Account planning was half strategy and half creative - there was always something subjective albeit calculated in our proposal.  Because we were weavers of culture and we understood the fabric of people.  So we have and will always stand proudly to represent the consumer's voice in the parliament of marketing.  That human intuition will and should never go away.  It can only be made more powerful with data analytics and machine learning.  To quote Philip Tetlock and Dan Gardner, "To reframe the man-versus-machine dichotomy, combinations of Garry Kasparov and Deep Blue may prove more robust than pure-human or pure-machine approaches".  The computer learns patterns and can probably spew a million positions in a few seconds, while the human mind can only project to as far as 10 steps ahead. But the computer will never be able to understand context as well as a human and there's where we trump. Honda said it right, Man Maximum, Machine Minimum when it comes to their engineering philosophy, because at the end of the day it is about the 'human taste'.  And THAT, was coined in the 40s.  Likewise, the machine might have hundreds of best variations but it still lacks our God-given creativity - the nature to start fresh without the burden of history. The even better news is, they will help us to be faster and more efficient as a planner.  In levels never before - we can make decisions overnight or in a blink of an eye.  Ten years ago, if you wanted a complete brief in 3 days, you must be out of your mind!  But today, 24 hours is possible with the right tools. But don't you dare test it on me.

Machine will never replace us. They're our friends. And they will help us to reconcile our client's brand and/or category back into the world where it happily belongs, in speed we've never been able to before. We shouldn't just wait and embrace it.  We should create it.

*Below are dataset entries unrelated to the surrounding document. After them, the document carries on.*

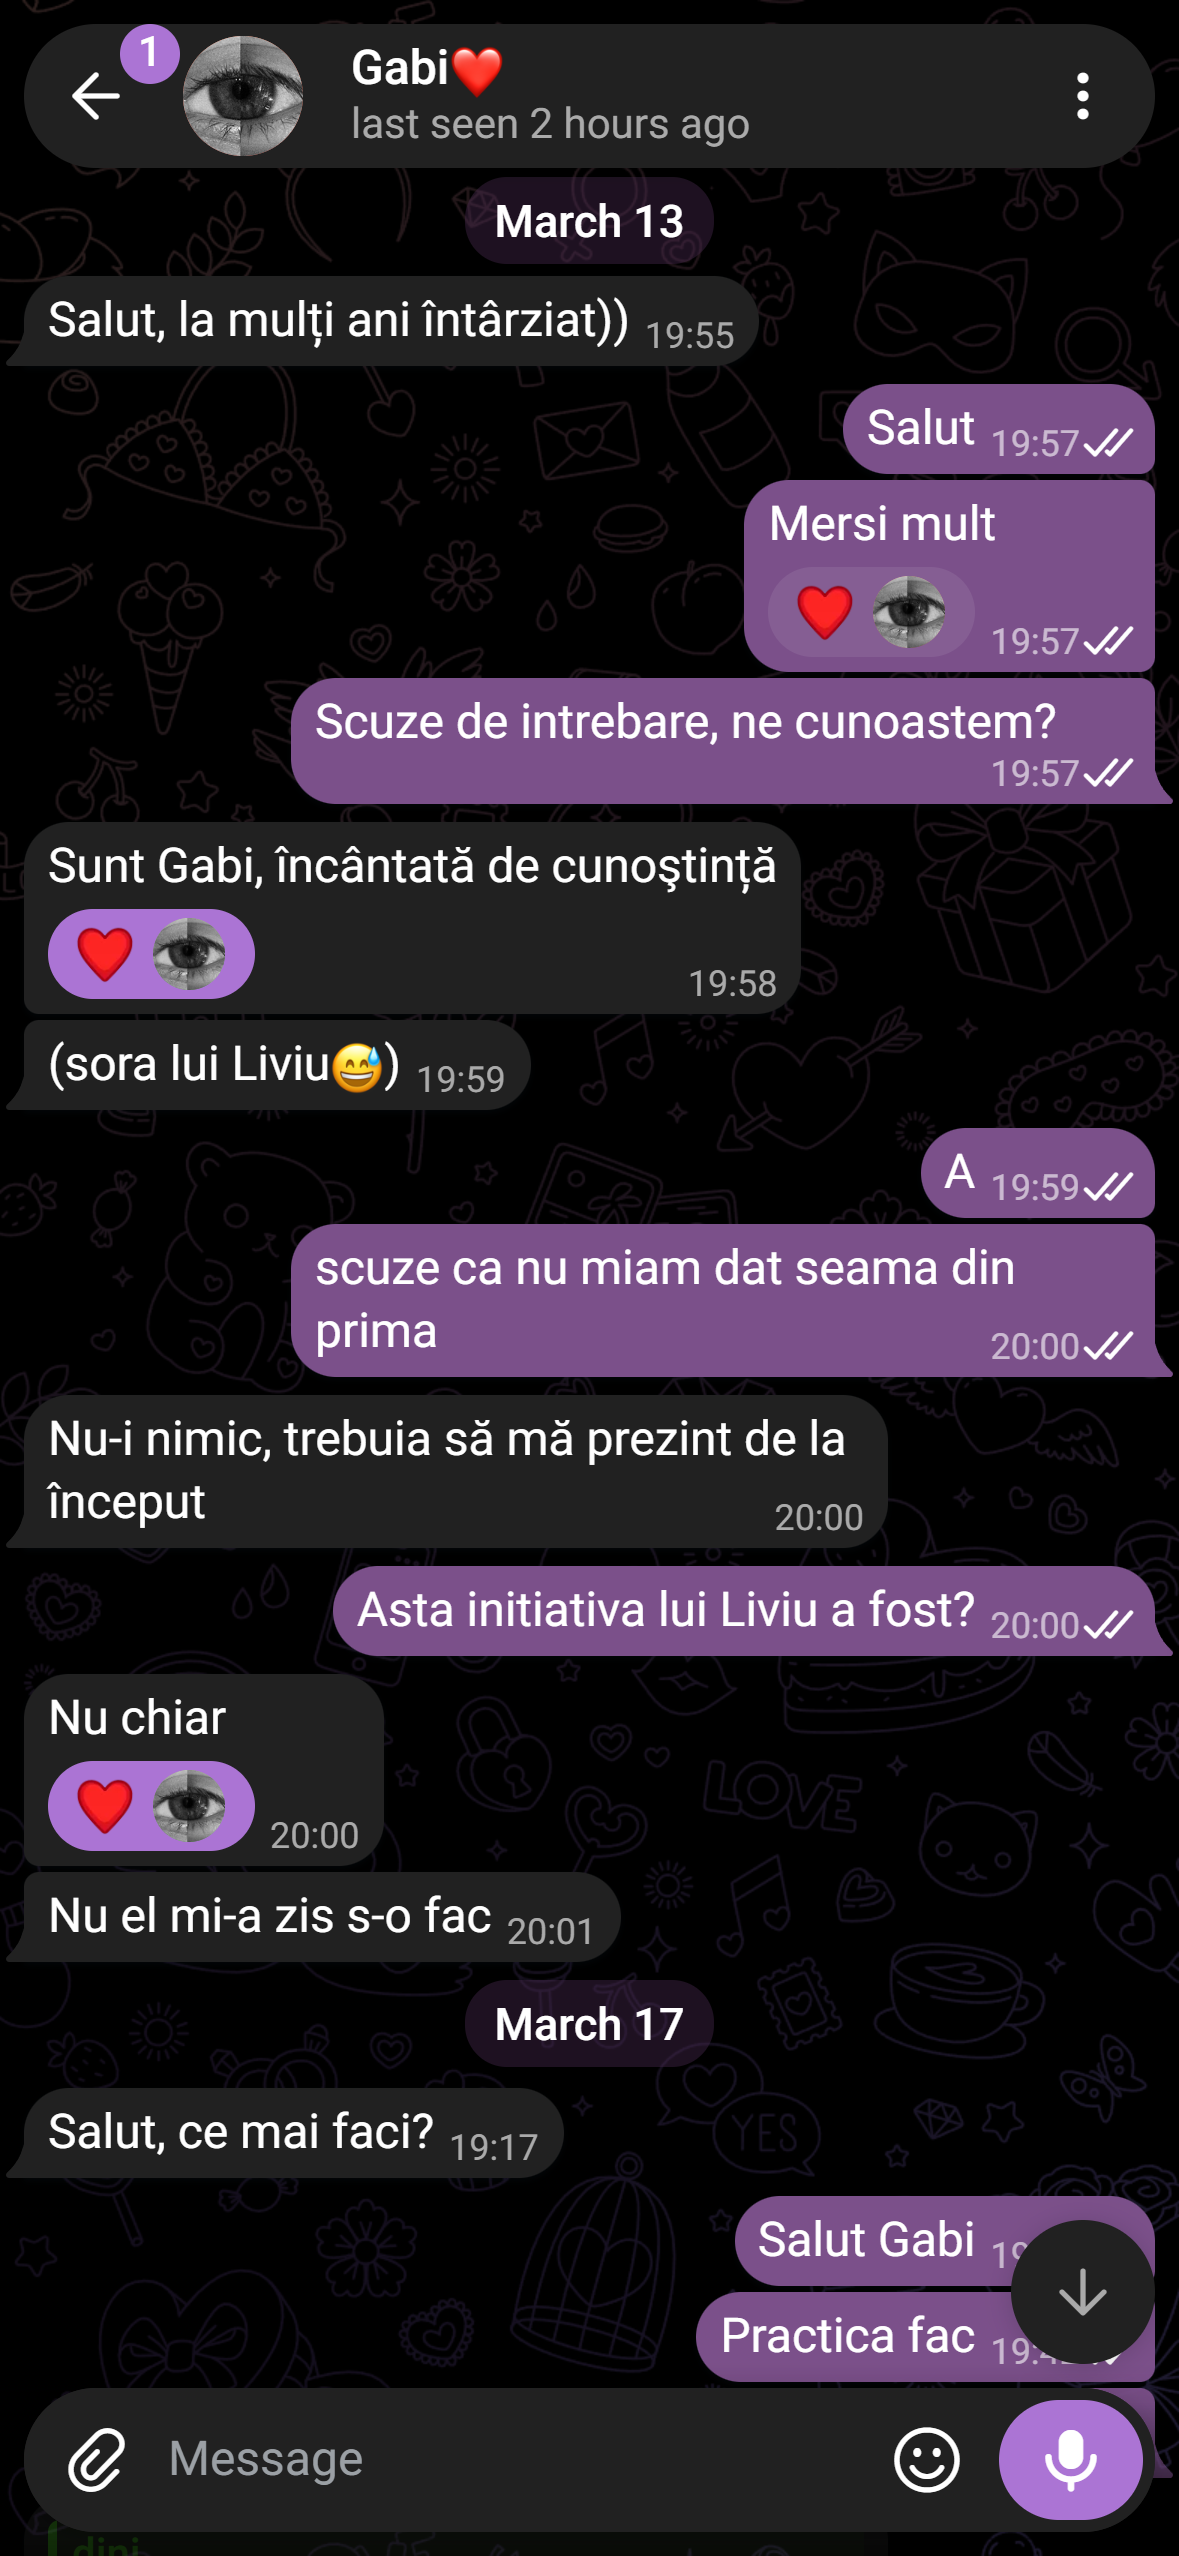
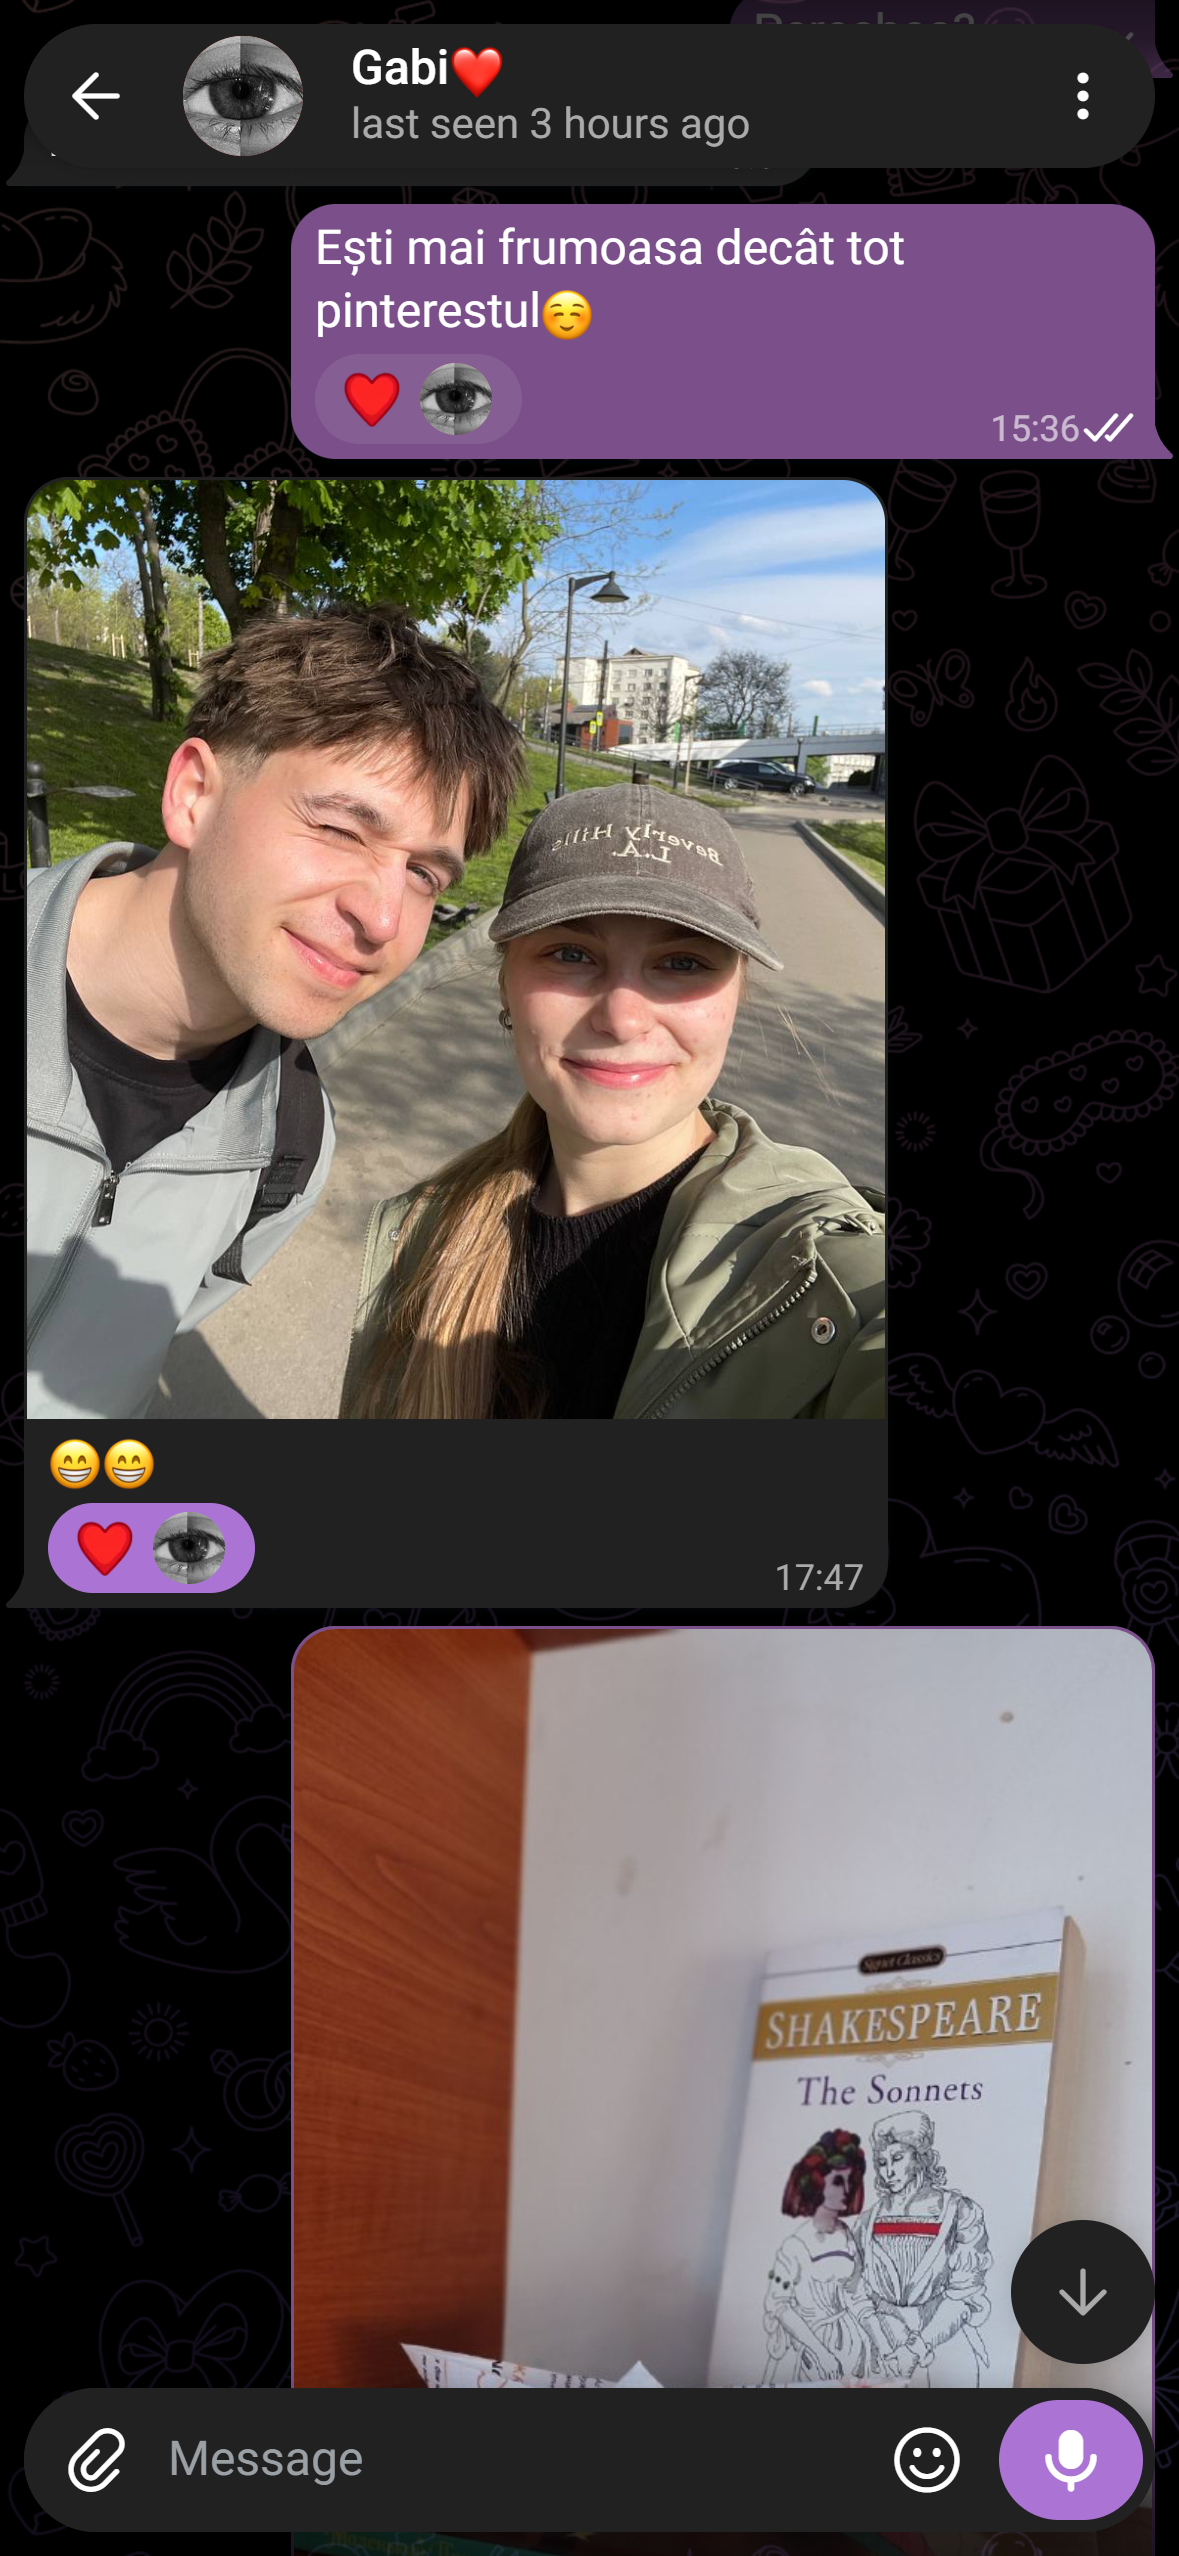
Update first date memory to April 28

diff --git a/public/index.html b/public/index.html
@@ -54,11 +54,11 @@
   <div class="spring-cat" aria-hidden="true"><img src="images/cat2.png" alt="" loading="lazy"><span>♡</span></div>
   <div class="memory-copy">
     <div class="memory-copy-inner">
-      <p class="memory-date">13 MARTIE · ÎNCEPUTUL NOSTRU</p>
+      <p class="memory-date">28 APRILIE · PRIMA INVITAȚIE</p>
       <div class="memory-title-reveal memory-reveal-target">
-        <h2 id="memory-title">Totul a început cu<br><em>o felicitare întârziată.</em></h2>
+        <h2 id="memory-title">Prima dată când<br><em>ți-am propus să ne întâlnim.</em></h2>
       </div>
-      <p class="memory-description">Un „la mulți ani” venit puțin mai târziu.<br>Și tu, venită exact când trebuia.</p>
+      <p class="memory-description">Pe 28 aprilie am prins curajul să te invit.<br>Un mesaj simplu, care avea să însemne atât de mult.</p>
       <span class="memory-text-heart" aria-hidden="true">♡</span>
     </div>
   </div>
@@ -69,9 +69,9 @@
     <span class="photo-heart photo-heart-one" aria-hidden="true">♡</span>
     <span class="photo-heart photo-heart-two" aria-hidden="true">♡</span>
     <button class="memory-image-link" type="button" aria-haspopup="dialog" aria-label="Mărește fotografia cu primele noastre mesaje">
-      <img src="images/2.png" width="1179" height="2556" alt="Conversația din 13 martie care a început cu o felicitare întârziată de ziua de naștere" loading="lazy" decoding="async">
+      <img src="images/2.png?v=20260926-2" width="1179" height="2556" alt="Conversația din 28 aprilie, când i-am propus pentru prima dată să ne întâlnim" loading="lazy" decoding="async">
     </button>
-    <figcaption>puțin mai târziu. exact la timp. <span aria-hidden="true">♡</span></figcaption>
+    <figcaption>prima invitație. începutul unei povești. <span aria-hidden="true">♡</span></figcaption>
   </figure>
   </div>
 </section>
@@ -79,7 +79,7 @@
   <div class="now-chat-copy">
     <p>DE LA PRIMELE CUVINTE, PÂNĂ LA NOI</p>
     <div class="now-title-reveal now-chat-reveal"><h2 id="now-chat-title">Același chat.<br><em>Mult mai multă iubire.</em></h2></div>
-    <span>La început a fost o felicitare întârziată. Acum sunt inimioare, dor și câte un „te iubesc” care face fiecare zi mai frumoasă.</span>
+    <span>La început a fost o invitație simplă. Acum sunt inimioare, dor și câte un „te iubesc” care face fiecare zi mai frumoasă.</span>
     <div class="now-heart-line" aria-hidden="true">♡ <b>♥</b> ♡</div>
   </div>
   <figure class="now-chat-photo now-chat-reveal">
@@ -208,7 +208,7 @@
   <button class="lightbox-close" type="button" aria-label="Închide imaginea mărită" autofocus>✕</button>
   <div class="lightbox-hearts" aria-hidden="true"></div>
   <figure class="lightbox-paper">
-    <img class="lightbox-image" src="images/2.png" width="1179" height="2556" alt="Primele noastre mesaje din 13 martie, începând cu felicitarea întârziată">
+    <img class="lightbox-image" src="images/2.png?v=20260926-2" width="1179" height="2556" alt="Mesajele din 28 aprilie, când i-am propus pentru prima dată să ne întâlnim">
     <figcaption>de aici a început totul. ♡</figcaption>
   </figure>
 </dialog>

Monday, January 11, 2016

What would 'Perfect Education' look like?

I am convinced that in order for human to advance, we must always consider 'balance' in our everyday life.  It sounds like some Buddhist Zen philosophy but reality is that is how nature has always taken its course.  Which to me, education should not be a field that is an exception to this law.  If at all, it should be the most important one to embrace this because as we all know, education is the fabric of any modern development.

To me, 'Perfect Education' should look like this, where X marks the perfect equilibrium of technical skill (what is) and thinking skill (what if):

Too often than not, traditional education tends to focus on the 'what is' - the technical aspect of any field of study.  While this is important as logic tells us; before you meddle with science, you better know your compounds - it teaches the individual of what had happened, what had been discovered and how the world is currently working - but not necessary what can happen, what is yet to be discovered and how the world should or could work.  But if we apply 'what ifs' thinking into the equation, learning becomes something else.  It spurs us to question what had happened and how we can change that.  This is the thinking skill, we so desperately need.  Do bear in mind however, a school that teaches only 'thinking skills' - usually dubbed as 'creative', seems to produce students best in fields which don't require a lot of technical knowledge.  It's missing a lot if you ask me because no society is built without technical capabilities.

Although I'm not a big fan of moral police, but if I absolutely have to add another dimension to this so-called 'Perfect Education', it would be 'ethical skills'.  This is an area of contend, even for me, because personally I believe that there is good in human if only they are taught to 'think'.  The greater the ability to think, the greater the ability to connect ideas - good or bad.  Unless, the person is pure evil, there is no way an individual will choose to continue building on a series of bad ideas!

What kind of education is this framework applied?  Any.  In nurseries, in schools, in colleges, in professional courses, in corporate training and in life.  That's how lifehack came about anyway right?  What you do previously and how you can hack it to make it better.  Same principle.